With respect, I am not sure this follows. The enablement requirement, if not exactly the same as the sufficiency requirement, is very similar: Sanofi [26]. The question is whether the disclosure would allow the person to make and use the invention so that the public will have the full benefit of the invention at the end of the term. This is not the same as the question of whether the public can use the invention. So, if the invention is a new drug that cures cancer, and the drug is distributed publically and actually used to cure cancer in many patients, it will be disclosed, but the disclosure will not be enabling if a skilled person in possession of the drug cannot determine how to synthesize it without undue effort. This was essentially the point of Synthon, though there the disclosure was solely in a patent, and on the facts a skilled person would have been able to make the compound from the disclosure without undue effort [Synthon 18]. As another example, if in Bauer members of the public had been permitted to skate around the arena in the skates, but they had not been permitted to leave with the skates, or take them apart, so that they got no more information from skating around than they had from visual inspection, the fact that they had actually used the skates, rather than merely seen them, would not make the disclosure enabling.

Put another way, the enablement question asks whether the invention could be reverse engineered from the disclosure. Snider J’s discussion of enablement does not answer this question. However, her discussion of whether the invention was“available to the public” makes it perfectly clear that a skilled person would indeed have been able to reverse engineer the bearings from the disclosure: see [121] and especially [122], where she says that an analysis of the disclosure “enabled the skilled person to perform the invention.”

Thus I would suggest that Snider J’s “available to the public” analysis slightly confuses the disclosure requirement and the enablement requirement. The question with respect to disclosure is whether the invention was available to the public. That raises issues such as whether the disclosure was made in confidence (which was raised but decided against the patentee on the facts [125-138]), and whether the disclosure would have allowed a member of the public to fully inspect the invention (as in this case) or only partially inspect it (as in Bauer). The enablement question is addressed to what the skilled person could have learned from that disclosure, without undue effort.

In the end, it doesn’t matter to this case whether the reverse engineering question was dealt with under Part 1(c), or Part 2, so to speak, since Snider J clearly did deal with it. It does raise an interesting point about three-part tests of any stripe; while such tests help focus the analysis of the relevant questions, they risk creating additional complexity as to what each part means. But so long as the test is used as a guide rather than a straightjacket, the overall effect should be helpful.

PS: This decision was apparently released in November of last year, but I’ve only just become aware of it with its publication in the latest issue of the CPR. I’m not sure how it escaped me when it was released, as I am diligent in checking “Decisions recently posted” on both the FC and FCA websites, but I note that the CPR, contrary to its usual practice, published this decision with only a docket number, and not a neutral citation.
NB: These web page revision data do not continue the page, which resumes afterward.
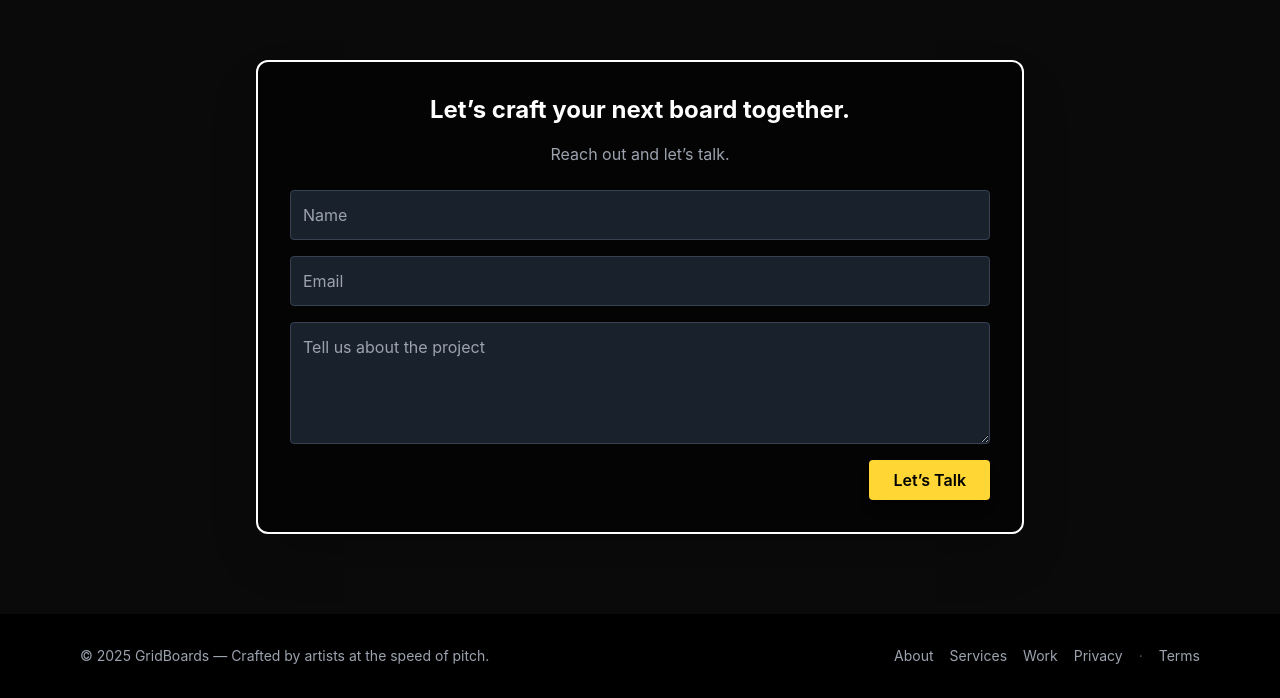
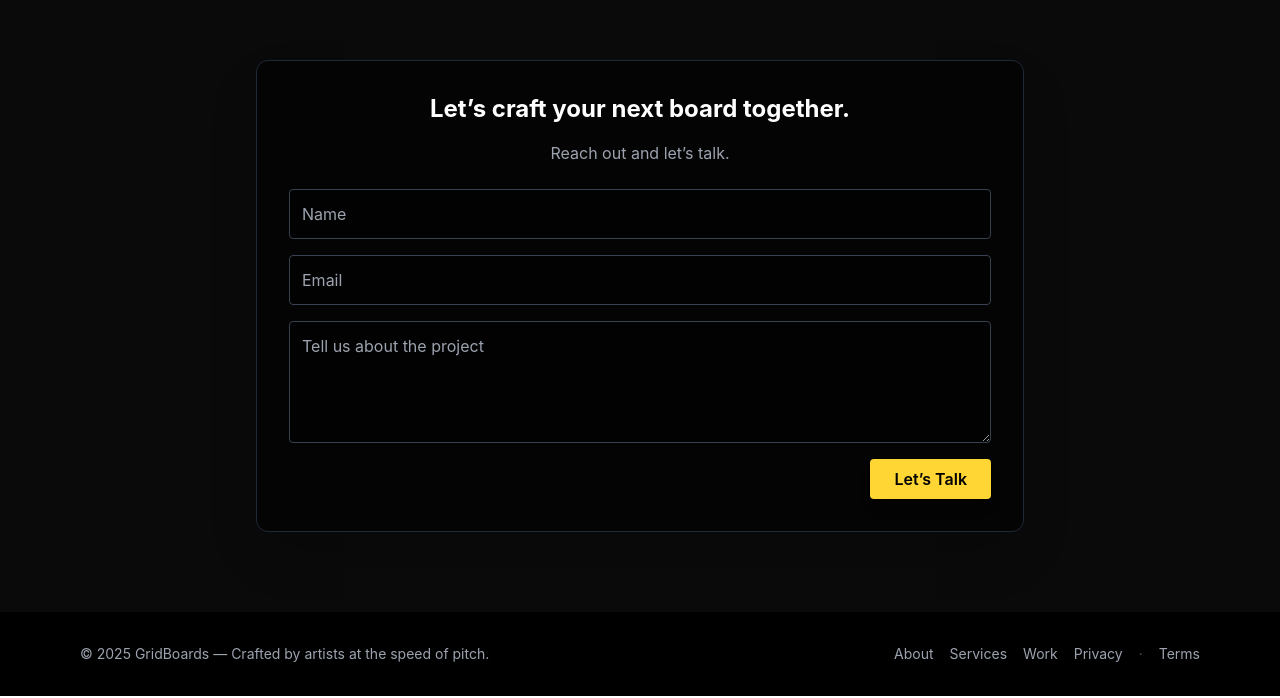
Before and after one commit to agarofobia/grid.boards.web, a React (Vite) app: page / in a window 1280 px wide. Shown: the part 4178-4876 px from the top of the page. Built offline with nearby package versions, Linux system fonts and the light colour scheme.

Commit message:
fix: Contact - Reducido grosor del borde (1px) para consistencia estética final.

```diff
--- a/src/components/Contact.jsx
+++ b/src/components/Contact.jsx
@@ -1,4 +1,4 @@
-// src/components/Contact.jsx - ¡Versión Final con Estilo Minimalista/Contraste!
+// src/components/Contact.jsx - ¡Versión Final con Borde Sutil!
 
 import React from 'react';
 
@@ -7,23 +7,23 @@ export default function Contact() {
         // Sección con padding vertical estándar
         <section id="contact" className="py-20 px-6 md:px-20">
 
-            {/* MARCO PRINCIPAL: Borde blanco más grueso, sombra, fondo semitransparente, y centrado */}
-            <div className="max-w-3xl mx-auto p-8 border-2 border-white rounded-xl shadow-2xl bg-black/60">
+            {/* MARCO PRINCIPAL: Cambio CLAVE: border-2 border-white a border border-gray-800 */}
+            <div className="max-w-3xl mx-auto p-8 border border-gray-800 rounded-xl shadow-2xl bg-black/60">
 
                 <h2 className="text-2xl font-bold mb-4 text-center">Let’s craft your next board together.</h2>
                 <p className="text-center text-gray-400 mb-6">Reach out and let’s talk.</p>
 
                 <form className="grid grid-cols-1 gap-4">
-                    {/* Campos de Input: Fondo oscuro semitransparente y borde sutil */}
+                    {/* Campos de Input: Se mantienen los estilos de transparencia */}
                     <input
-                        className="p-3 rounded bg-gray-800/80 border border-gray-700 text-white placeholder-gray-400 focus:ring-brand-yellow focus:border-brand-yellow"
+                        className="p-3 rounded bg-black/40 border border-gray-700 text-white placeholder-gray-400 focus:ring-brand-yellow focus:border-brand-yellow"
                         placeholder="Name"
                         name="name"
                         required
                     />
 
                     <input
-                        className="p-3 rounded bg-gray-800/80 border border-gray-700 text-white placeholder-gray-400 focus:ring-brand-yellow focus:border-brand-yellow"
+                        className="p-3 rounded bg-black/40 border border-gray-700 text-white placeholder-gray-400 focus:ring-brand-yellow focus:border-brand-yellow"
                         placeholder="Email"
                         name="email"
                         type="email"
@@ -31,7 +31,7 @@ export default function Contact() {
                     />
 
                     <textarea
-                        className="p-3 rounded bg-gray-800/80 border border-gray-700 text-white placeholder-gray-400 focus:ring-brand-yellow focus:border-brand-yellow"
+                        className="p-3 rounded bg-black/40 border border-gray-700 text-white placeholder-gray-400 focus:ring-brand-yellow focus:border-brand-yellow"
                         rows="4"
                         placeholder="Tell us about the project"
                         name="message"
```
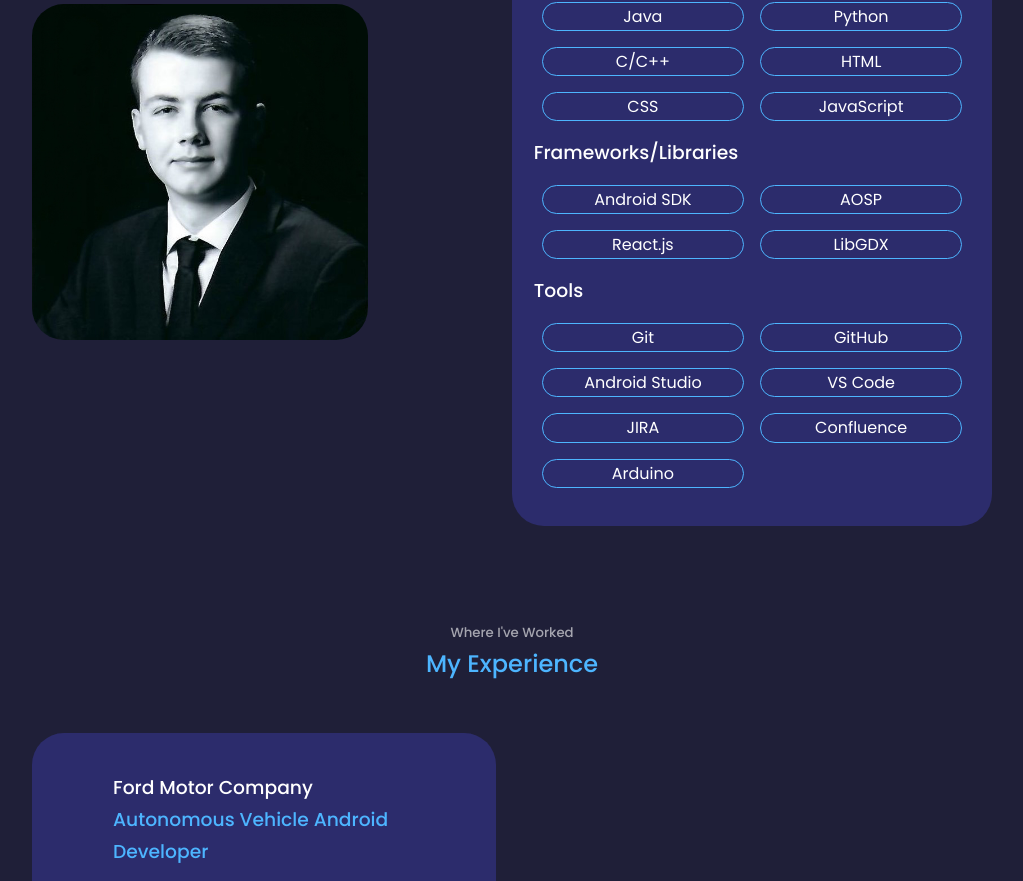
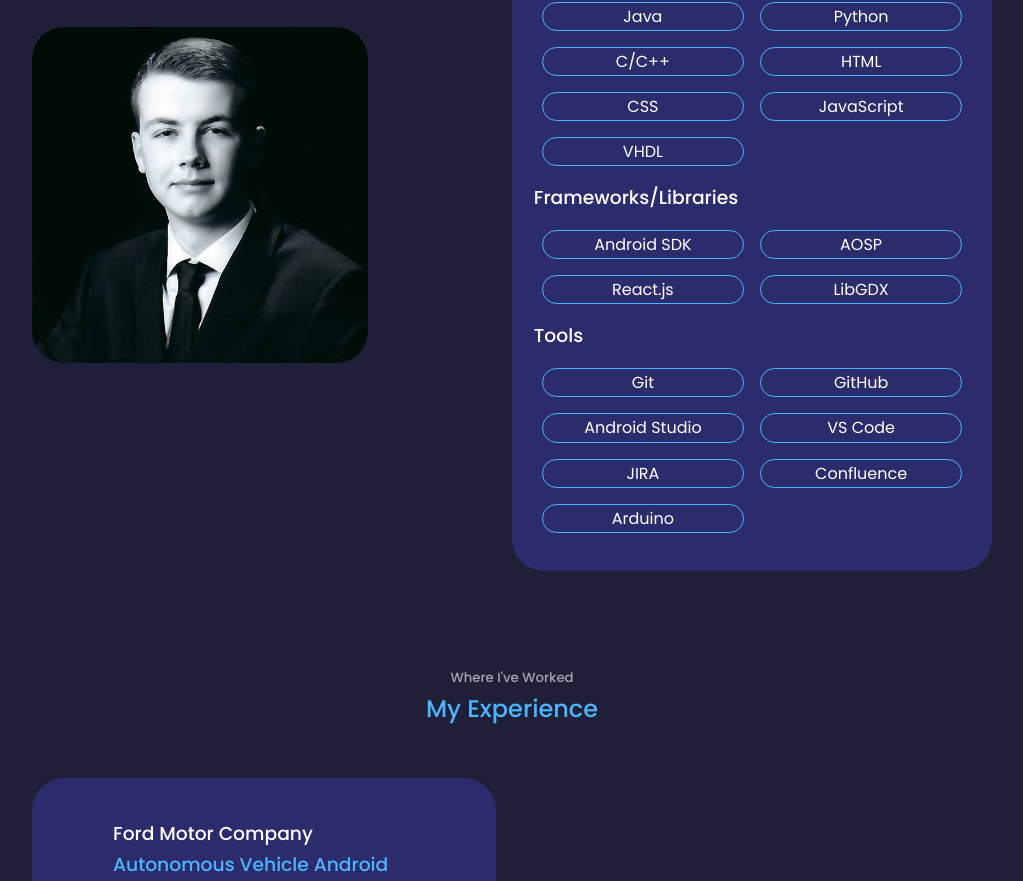
Before and after one commit to thomashart17/thomashart17.github.io, a React (Create React App) app: page / in a window 1280 px wide. Shown: the part 1189-2070 px from the top of the page, without its empty margins (128-1151 px from the left). Built offline with nearby package versions, Linux system fonts and the light colour scheme.

Commit message:
Updated skills

```diff
--- a/src/components/about/About.jsx
+++ b/src/components/about/About.jsx
@@ -9,6 +9,7 @@ const languages = [
   'HTML',
   'CSS',
   'JavaScript',
+  'VHDL',
 ]
 
 const frameworks = [
@@ -37,7 +38,7 @@ const About = () => {
       <div className='container about__container'>
         <div className='about__me'>
           <div className='about__me-image'>
-            <img src={Me} alt=''/>
+            <img src={Me} alt='' />
           </div>
         </div>
         <div className='about__content'>
```
Also changed, not shown: 1 other file (tests, documents, lock files or other folders).
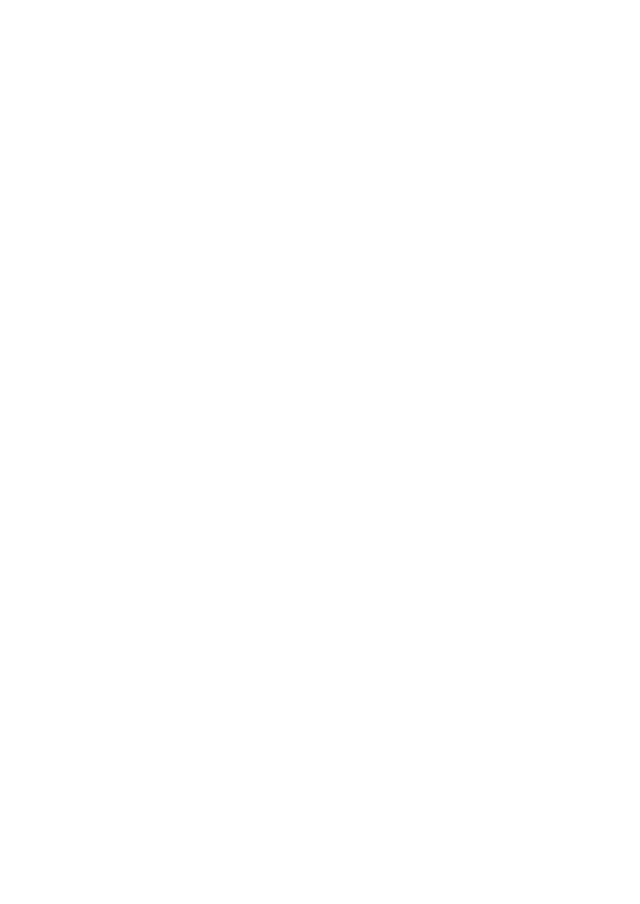
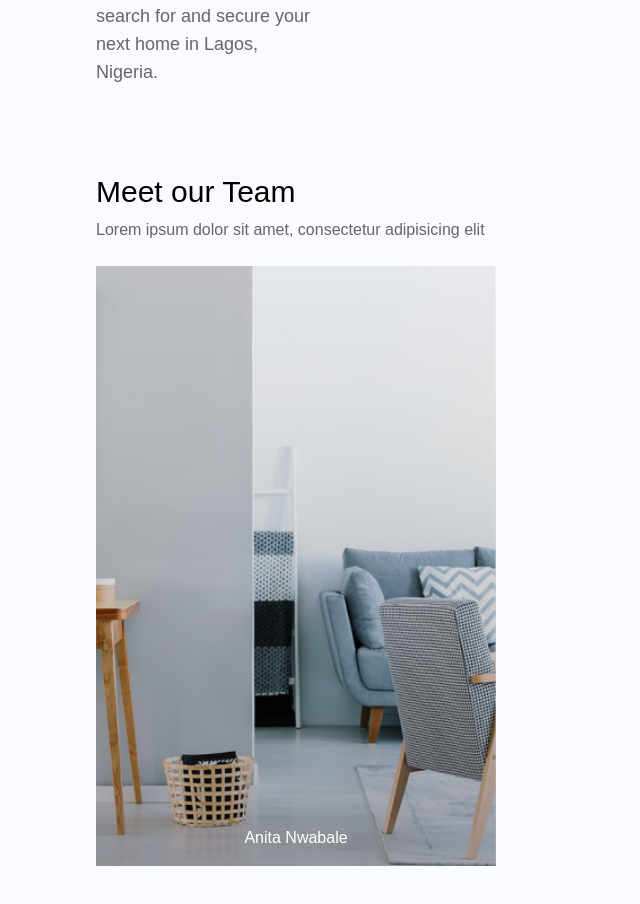
Before and after one commit to Obadea/rentwise, a React (Create React App) app: page /aboutus in a window 1280 px wide. Before the commit this address had no page. Shown: the part 670-1574 px from the top of the page, without its empty margins (0-640 px from the left). Before the commit the page ends 800 px from the top, so only its background shows below. Built offline with nearby package versions, Linux system fonts and the light colour scheme; a web font is replaced by a local one.

Commit message:
minor change

```diff
--- a/src/App.js
+++ b/src/App.js
@@ -9,6 +9,7 @@ import LandingPage from "./pages/landingpage/LandingPage.jsx";
 import AffordabilityCalculator from "./pages/affordabilitycalcuator/AffordabilityCalculator.jsx";
 import QuickServicesPage from "./pages/quickservices/QuickServicesPage.jsx";
 import ServicesAgentPage from "./pages/sevicesagentpage/ServicesAgentPage.jsx";
+import AboutUsPage from "./pages/aboutuspage/AboutUsPage.jsx";
 // import PasswordReset from "./pages/passwordresetpage/PasswordReset.jsx";
 // import OtpReset from "./pages/otpresetpage/OtpReset.jsx";
 
@@ -25,6 +26,7 @@ function App() {
       />
       <Route path="/quickservices/agents" element={<ServicesAgentPage />} />
       <Route path="/quickservices" element={<QuickServicesPage />} />
+      <Route path="/aboutus" element={<AboutUsPage />} />
       {/* <Route path="/passwordreset" element={<PasswordReset />} />
       <Route path="/otpreset" element={<OtpReset />} /> */}
     </Routes>
--- a/src/pages/aboutuspage/AboutUsPage.jsx
+++ b/src/pages/aboutuspage/AboutUsPage.jsx
@@ -1,6 +1,7 @@
 import React from "react";
 import Header from "../../components/Header";
 import AboutTextContent from "./components/AboutTextContent";
+import AboutPhotoCard from "./components/AboutPhotoCard";
 
 function AboutUsPage() {
   return (
@@ -17,7 +18,6 @@ function AboutUsPage() {
         professional, or a growing family, our mission is to transform the way
         you search for and secure your next home in Lagos, Nigeria."
         />
-      </div>
         <AboutTextContent
           header="Who We Are"
           paragraph="RentWise was created with a clear vision: to eliminate the frustrations and uncertainties often associated with the rental process. Lagos is a vibrant and dynamic city, but finding a trustworthy landlord, a safe neighborhood, and a home that fits your budget can be a daunting task. We are here to change that."
@@ -27,6 +27,8 @@ function AboutUsPage() {
           header="Our Vision"
           paragraph="We envision a world where finding a home is as simple as making a few clicks. A world where every renter feels empowered to make informed choices and where every rental transaction is built on transparency and trust. With RentWise, that vision is becoming a reality, one rental at a time."
         />
+      </div>
+
       <div className="px-24 py-12">
         <div className="flex flex-col gap-6 ">
           <div className="flex flex-col gap-2">
@@ -37,7 +39,9 @@ function AboutUsPage() {
               Lorem ipsum dolor sit amet, consectetur adipisicing elit
             </p>
           </div>
-          <div className="flex flex-col lg:flex-row"></div>
+          <div className="flex flex-col lg:flex-row">
+            <AboutPhotoCard />
+          </div>
         </div>
       </div>
     </div>
--- a/src/pages/aboutuspage/components/AboutPhotoCard.jsx
+++ b/src/pages/aboutuspage/components/AboutPhotoCard.jsx
@@ -3,15 +3,15 @@ import image from "../../../assets/scheduleImage.png";
 
 function AboutPhotoCard() {
   return (
-    <div class="relative w-full h-screen">
+    <div class="relative w-[400px] h-[600px]">
       <img
         src={image}
         alt="Description"
         class="absolute inset-0 object-cover w-full h-full"
       />
-      <div class="absolute inset-0 bg-gradient-to-t from-black to-transparent opacity-50"></div>
+      <div class="absolute inset-0 bg-gradient-to-t from-black to-transparent opacity-30"></div>
       <div class="absolute bottom-0 left-0 right-0 p-4 text-white text-center">
-        Your Text Here
+        Anita Nwabale
       </div>
     </div>
   );
```
Lines whose indentation alone changed are shown as unchanged.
This makes me think that it was never posted on the FC website in the weekly releases. I’ve finally signed up for Alan Macek’s e-mail alert service, so I hope to avoid this problem in the future

1 comment:

  1. A nice analysis. This gets me thinking about a situation where a composition (polymeric in nature) comprises two components of which each are trademarks. Each trademark component is a polymeric emulsion. As for many of these type of products you do not know exactly what they are comprised of (proprietary). Has the inventor disclosed his invention? Is it enabled? Does someone in the public just need the two components or do they have to know how to make each component in order to be enabling? Raises some interesting issue, don't you think?